Lessons in journalism entrepreneurship from the ONA

It is no surprise that a session on entrepreneurship at the Online News Association conference is packed.

Ann Grimes from the Graduate Program in Journalism, Stanford University starts by talking about a new capstone course that combines journalism, business and technology students.

Her twentysomething students are interested in doing their own start-ups. Her advice to budding entrepreneurs is to fail and fail fast, learn from failure, get feedback and revise your idea. But also don’t fall in love with your idea.

She has found that journalists are risk-averse and somehow the “good enough” approach of technologists is alien to the culture of journalism.

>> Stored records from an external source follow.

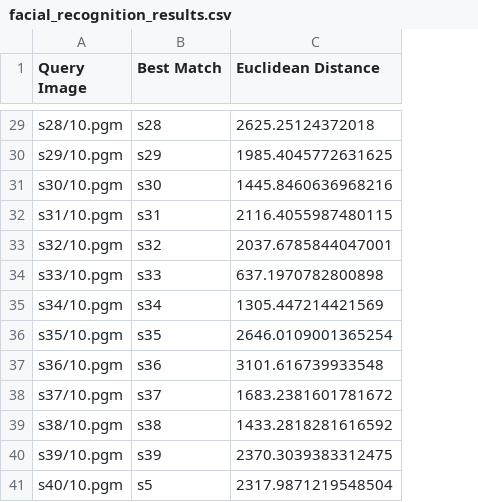
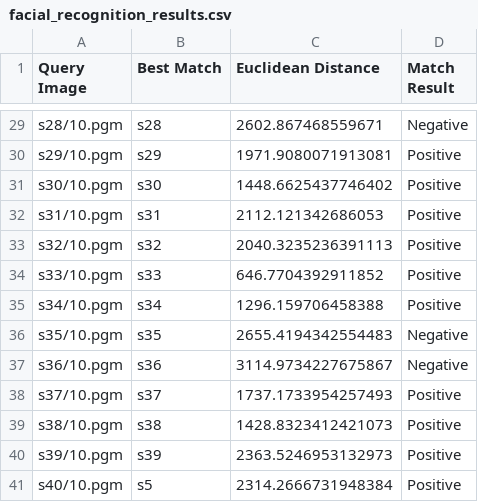
Before and after one commit to shiv3679/IDC409, a CSV file: image_processing/facial_recognition_results.csv, drawn as a sheet; only a part is shown, gaps mark what is left out; the diff covers the shown part only; the diff names each change by its address in the sheet, - before the commit and + after, or states it on an @@ line.

```diff
--- a/image_processing/facial_recognition_results.csv
+++ b/image_processing/facial_recognition_results.csv
+column D (Match Result), rows 29-41: Negative | Positive | Positive | Positive | Positive | Positive | Positive | Negative | Negative | Positive | Positive | Positive | Positive
-C29 (Euclidean Distance): 2625.25124372018
+C29 (Euclidean Distance): 2602.867468559671
-C30 (Euclidean Distance): 1985.4045772631625
+C30 (Euclidean Distance): 1971.9080071913081
-C31 (Euclidean Distance): 1445.8460636968216
+C31 (Euclidean Distance): 1448.6625437746402
-C32 (Euclidean Distance): 2116.4055987480115
+C32 (Euclidean Distance): 2112.121342686053
-C33 (Euclidean Distance): 2037.6785844047001
+C33 (Euclidean Distance): 2040.3235236391113
-C34 (Euclidean Distance): 637.1970782800898
+C34 (Euclidean Distance): 646.7704392911852
-C35 (Euclidean Distance): 1305.447214421569
+C35 (Euclidean Distance): 1296.159706458388
-C36 (Euclidean Distance): 2646.0109001365254
+C36 (Euclidean Distance): 2655.4194342554483
-C37 (Euclidean Distance): 3101.616739933548
+C37 (Euclidean Distance): 3114.9734227675867
-C38 (Euclidean Distance): 1683.2381601781672
+C38 (Euclidean Distance): 1737.1733954257493
-C39 (Euclidean Distance): 1433.2818281616592
+C39 (Euclidean Distance): 1428.8323412421073
-C40 (Euclidean Distance): 2370.3039383312475
+C40 (Euclidean Distance): 2363.5246953132973
-C41 (Euclidean Distance): 2317.9871219548504
+C41 (Euclidean Distance): 2314.2666731948384
```
Also changed, not shown: 27 edited cells elsewhere in this file, 1 other file.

And someone is is behind one of the new journalist start-ups is Scott Lewis, CEO, Voice of San Diego.

A year ago, it was seen as an odd experiment. But now the idea of a non-profit news site has become more accepted and it has inspired more attempts at similar start-ups.

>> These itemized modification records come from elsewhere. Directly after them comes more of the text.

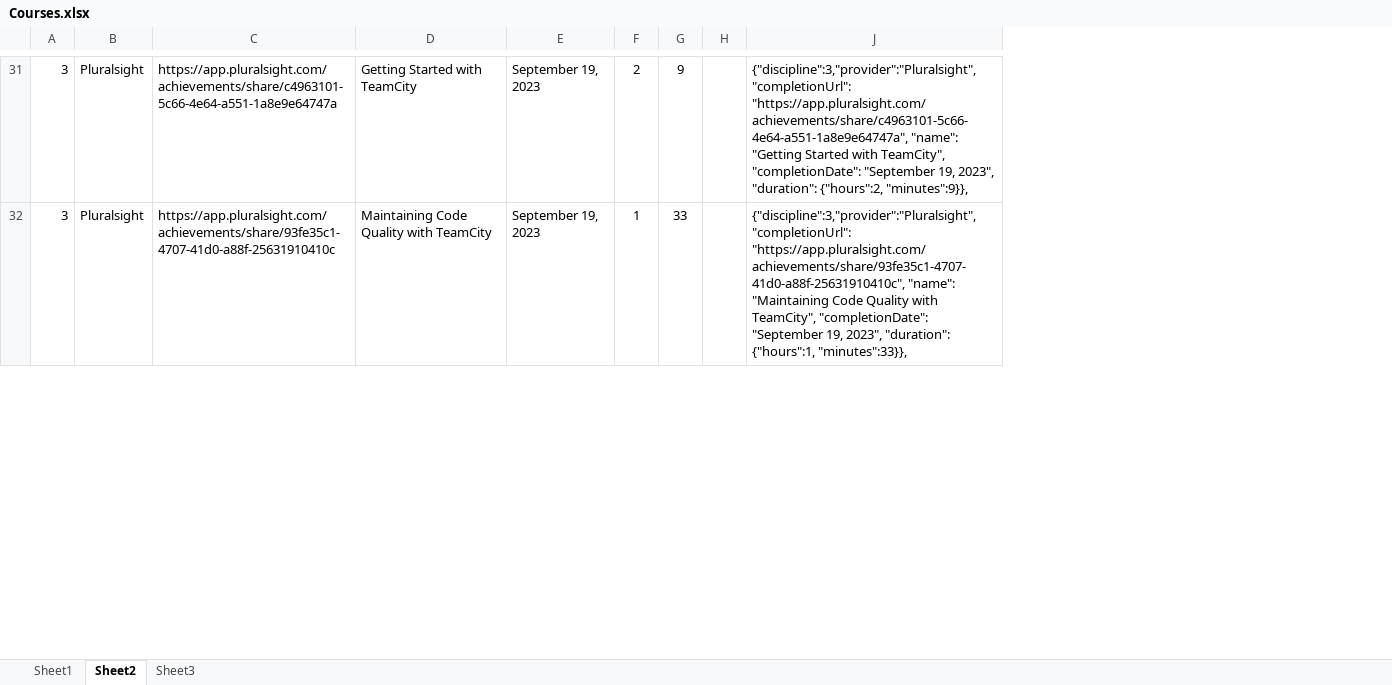
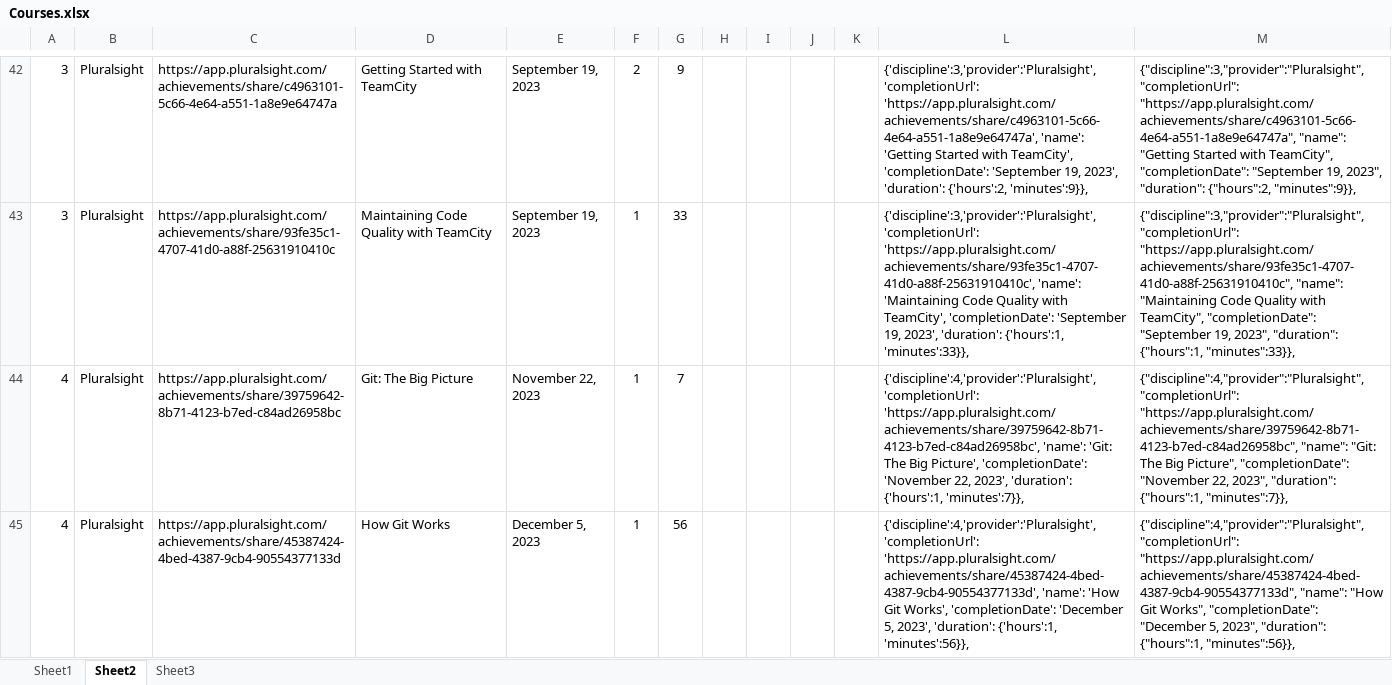
Before and after one commit to Three97/jasonfedler.com, an Excel workbook: Courses.xlsx, sheet Sheet2, drawn as a sheet; only a part is shown, gaps mark what is left out; values as stored, in another font and other column widths than the file's, no borders; removed rows and columns are numbered as before the commit, all else as after; the diff covers the shown part only; the diff names each change by its address in the sheet, - before the commit and + after, or states it on an @@ line.

```diff
--- a/Courses.xlsx (sheet Sheet2)
+++ b/Courses.xlsx (sheet Sheet2)
-column H, empty
+column H, empty
@@ column I unhidden, empty @@
+column J, empty
+column K, empty
+column L, rows 42-43: {'discipline':3,'provider':'Pluralsight', 'completionUrl': 'https://app.pluralsight.com/achievements/share/c4963101-5c66-4e64-a551-1a8e9e64747a', 'name': 'Getting Started with TeamCity', 'completionDate': 'September 19, 2023', 'duration': {'hours':2, 'minutes':9}}, | {'discipline':3,'provider':'Pluralsight', 'completionUrl': 'https://app.pluralsight.com/achievements/share/93fe35c1-4707-41d0-a88f-25631910410c', 'name': 'Maintaining Code Quality with TeamCity', 'completionDate': 'September 19, 2023', 'duration': {'hours':1, 'minutes':33}},
+row 44: 4 | Pluralsight | https://app.pluralsight.com/achievements/share/39759642-8b71-4123-b7ed-c84ad26958bc | Git: The Big Picture | November 22, 2023 | 1 | 7 |  |  |  |  | {'discipline':4,'provider':'Pluralsight', 'completionUrl': 'https://app.pluralsight.com/achievements/share/39759642-8b71-4123-b7ed-c84ad26958bc', 'name': 'Git: The Big Picture', 'completionDate': 'November 22, 2023', 'duration': {'hours':1, 'minutes':7}}, | {"discipline":4,"provider":"Pluralsight", "completionUrl": "https://app.pluralsight.com/achievements/share/39759642-8b71-4123-b7ed-c84ad26958bc", "name": "Git: The Big Picture", "completionDate": "November 22, 2023", "duration": {"hours":1, "minutes":7}},
+row 45: 4 | Pluralsight | https://app.pluralsight.com/achievements/share/45387424-4bed-4387-9cb4-90554377133d | How Git Works | December 5, 2023 | 1 | 56 |  |  |  |  | {'discipline':4,'provider':'Pluralsight', 'completionUrl': 'https://app.pluralsight.com/achievements/share/45387424-4bed-4387-9cb4-90554377133d', 'name': 'How Git Works', 'completionDate': 'December 5, 2023', 'duration': {'hours':1, 'minutes':56}}, | {"discipline":4,"provider":"Pluralsight", "completionUrl": "https://app.pluralsight.com/achievements/share/45387424-4bed-4387-9cb4-90554377133d", "name": "How Git Works", "completionDate": "December 5, 2023", "duration": {"hours":1, "minutes":56}},
```
Also changed, not shown: 11 added rows, 2 moved rows and 5 edited cells elsewhere in this sheet, formulas that keep their value, hidden cells, 1 other file.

He describes the site as a public service, and wants donors and sponsors to think of Voice of San Diego as a service for the community.

Lewis says he is not pursuing page views, rather he is pursuing engagement with the city of San Diego

He explains how he started working there as a writer in 2005 before taking it over and realising just how hard to keep a business going.

He admits that he goes to bed worrying about the future of 13 people and wakes up with the same thought.

What he doesn’t want to do is lay anyone off, as this would be “a failure on my side.” His advice is to have a vision of where you want to go and don’t get hung up on the technology.

In his remarks, Om Malik, founder of GigaOm, modestly explains how his company came to be.

He says that he saw inefficient corporate structures plaguing more media companies and decided this was not how he saw his future. He didn’t want a faceless person in New York deciding his future.

Since launch from of his personal GigaOm blog, the company now has network of seven blogs with 21 people working, organises several conferences and has a business research side. The business aim is to reduce reliance on advertising.

His advice: “It looks much easier from the outside then from the inside.”

“But when the rewards come in, it is a fantastic feeling,” he says, “but 99% of your days are going to be bad.”

The competitive advantage of big media companies are traffic and their salesforce, says Om. But he sees no difference in the journalism, arguing that his writers may actually be closer to the story.

Om’s advice is not to think like a journalist, but to think like a businessperson, with business professionals in key positions in the company.

The bottom line, he says, is just do it. Stop thinking about doing, and start doing.

He explains that information is being atomised and this means that journalists have to figure out how to grab the attention of their consumers by working out how to best serve the audience.